1931 Henderson 1,301cc KJ Four
Engine no. KJ 30694
Founded by Tom and William Henderson in Detroit in 1912, Henderson built nothing but four-cylinder motorcycles in its 19-year existence. In 1917 the firm passed into the control of Chicago-based cycle maker Ignaz Schwinn, owner of Excelsior. Schwinn shifted production from Detroit to the Excelsior factory in Chicago and soon abandoned the Hendersons' original design, which was replaced by one drawn up by Henderson engineer Arthur O Lemon. Introduced for 1920, the all-new Excelsior-built Henderson Model K boasted a 1,301cc sidevalve engine equipped with forced lubrication, a twin-downtube frame, strengthened front fork and enclosed rear chain. Modifications to the De Luxe (introduced for 1922) mainly concentrated on improvements to the gearbox. Top speed was a guaranteed 80mph and with the optional alloy pistons installed a De Luxe could touch 100mph, an astonishing performance for the time and one matched by few contemporary cars. Police forces across America snapped them up. Most importantly, its forced lubrication meant that the new Henderson could sustain these high speeds with a degree of reliability unattainable by its splash-lubricated predecessors.

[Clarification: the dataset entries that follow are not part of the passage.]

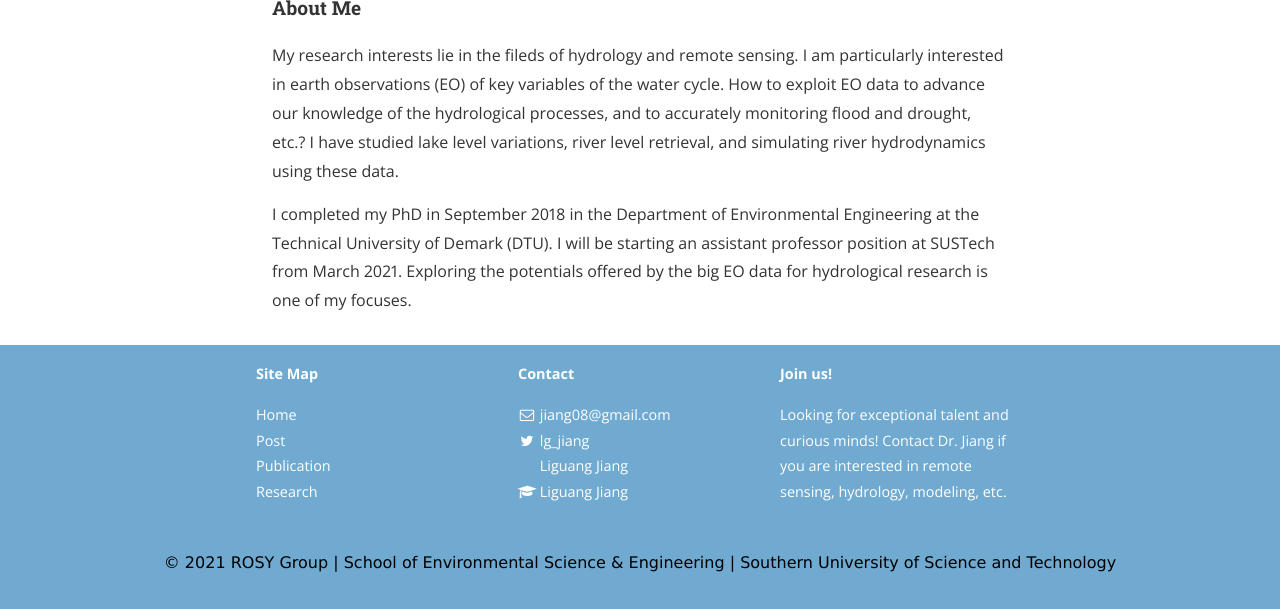
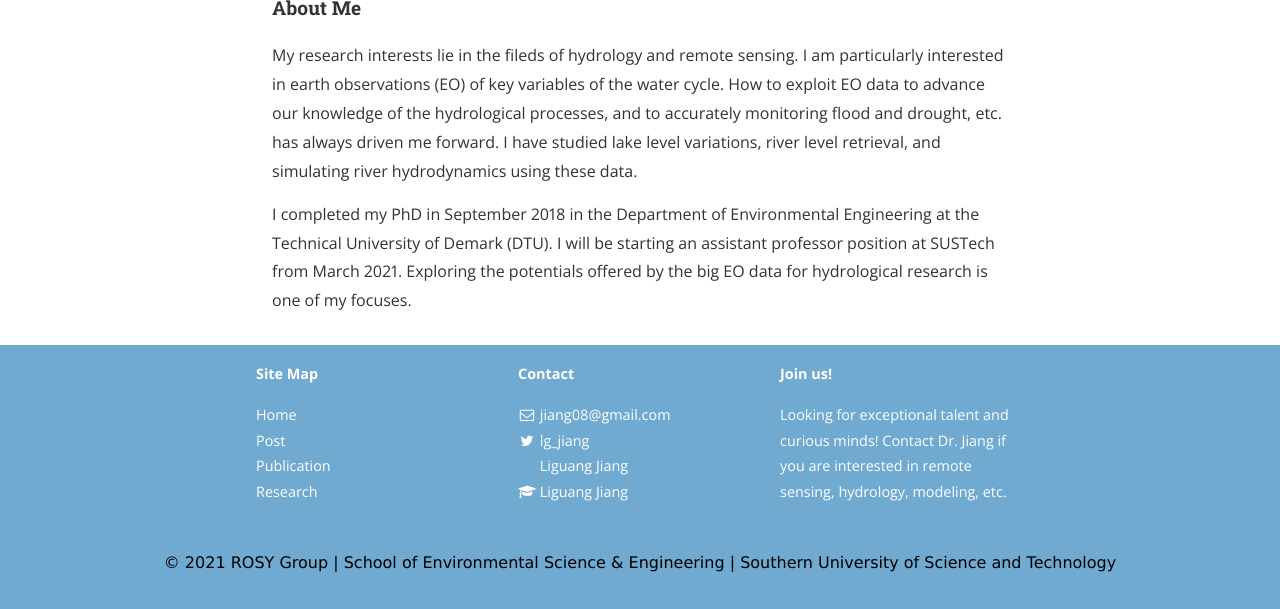
Before and after one commit to 12530/rshydro, a Jekyll site: the page built from home.md, in a window 1280 px wide and 900 px high, scrolled down 660 px, cut to the strip 291-900 px from the top of the window. Built offline with Jekyll 4.4.1, drawn with Linux system fonts in a browser that asks for light colours; nearby versions of some CDN libraries.

Commit message:
Update home.md

```diff
--- a/home.md
+++ b/home.md
@@ -15,7 +15,7 @@ main_nav: true
 
 <h4>About Me</h4>
 
-My research interests lie in the fileds of hydrology and remote sensing. I am particularly interested  in earth observations (EO) of key variables of the water cycle. How to exploit EO data to advance our knowledge of the hydrological processes, and to accurately monitoring flood and drought, etc.? I have studied lake level variations, river level retrieval, and simulating river hydrodynamics using these data.
+My research interests lie in the fileds of hydrology and remote sensing. I am particularly interested  in earth observations (EO) of key variables of the water cycle. How to exploit EO data to advance our knowledge of the hydrological processes, and to accurately monitoring flood and drought, etc. has always driven me forward. I have studied lake level variations, river level retrieval, and simulating river hydrodynamics using these data.
 
 I completed my PhD in September 2018 in the Department of Environmental Engineering at the Technical University of Demark (DTU).
 I will be starting an assistant professor position at SUSTech from March 2021. Exploring the potentials offered by the big EO data for hydrological research is one of my focuses.
```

In competitions, standard Henderson Fours often had the beating of tuned v-twins, and numerous detail improvements were made throughout the 1920s to ensure that the Henderson remained 'the finest motorcycle in the world'. Nevertheless, by the decade's end it had become obvious something better was needed to stay ahead of the pack. The result was the 'KJ', designed by ex-Harley-Davidson engineer, Arthur Constantine. Introduced in April 1929, the KJ reverted to 'F-head' valve gear while incorporating a five bearing crankshaft (replacing the old three-bearing item) and increased cylinder finning among a host of other improvements. In addition, the handsome newcomer boasted sleek, up-to-the-minute styling, earning itself the sobriquet 'the Streamline Henderson'. Producing 40bhp at 4,000rpm (or 45 horsepower in KL form) the Streamline Henderson proved exceptionally smooth and tractable, being capable of accelerating from 10mph to over 100mph in top gear. Sales were encouraging but with the Depression biting, Ignaz Schwinn decided to quit while he was ahead, ending production of all Henderson and Excelsior motorcycles in 1931. Although it might be argued that production was ended prematurely, Henderson was at least spared the ignominy of going into decline, bowing out as 'the finest motorcycle in the world' with its reputation intact.
Dating from the final year of Henderson production, this restored KJ was previously owned in Switzerland and comes with Swiss registration papers dating from 1988.
- The frame number for this lot should read KJ30694.
The engine number for this lot should read KJ30694.
Contraire to the cataloguing, there is no Swiss registration paper accompanying this lot.